So what if we were to treat others in the same way?  Not to love or care for those who deserve our compassion more than we love or care for those who don’t, not to distinguish the deserving from the undeserving, but rather to seek to use whatever we have to meet the needs of all, equally?

What if we treat those who deserve our love, and those who do not, with the same degree of compassion – not based on whether they deserve such love or not, but rather because they need to be loved just as much as every worker in that ancient vineyard needed to come home that night with a full day’s wages?

Such is the nature of grace – it is care, compassion, love that is offered not because of, but in fact in spite of whether those who receive it have done anything to deserve it.

And this is the way that Christ invites us to view the world, and those with whom we interact each day.  To love our neighbours as we love ourselves – and to love our enemies in the same way.  To respond to those who do us good, and to those who do us wrong, with an equal measure of patience, forgiveness and kindness.  To treat the deserving and the undeserving with equal generosity.

To be perfectly honestly, to live in such a way may be the most difficult thing that any of us will ever seek to do.

Jesus knew that, which is why he told these stories, and why these stories are so powerful, so challenging, so provocative.  Because grace is powerful, grace is challenging, grace is provocative.  But it is the way to the kingdom of heaven.

And the kingdom of heaven is like a landowner…

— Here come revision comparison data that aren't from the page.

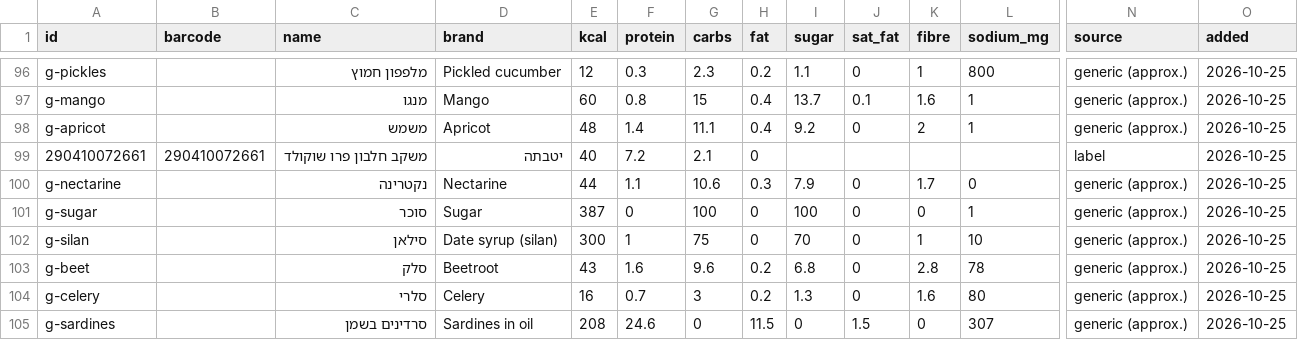
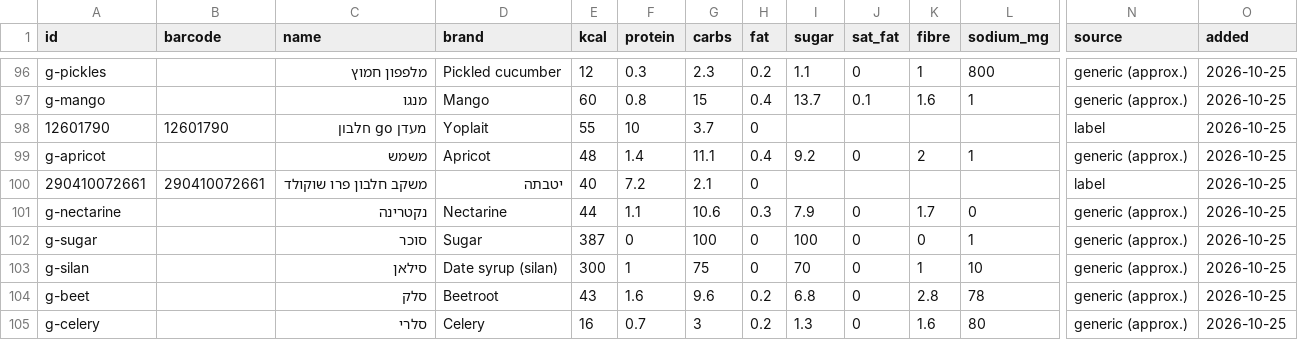
Before and after one commit to guytamar96-gt/food-scanner, a CSV file: foods.csv, drawn as a sheet; only a part is shown, gaps mark what is left out; the shorter side is filled out with more unchanged rows; rows hold the shown columns only; the diff names each change by its address in the sheet, - before the commit and + after, or states it on an @@ line.

Commit message:
Add מעדן go חלבון

```diff
--- a/foods.csv
+++ b/foods.csv
+row 98: 12601790 | 12601790 | מעדן go חלבון | Yoplait | 55 | 10 | 3.7 | 0 |  |  |  |  | label | 2026-10-25
```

So maybe, just maybe, if we actually want to know what the kingdom of heaven is like, well maybe, just maybe, Jesus is asking us to stop figuring out if we are the early or the late workers, and instead to try to be more like that generous, gracious landowner…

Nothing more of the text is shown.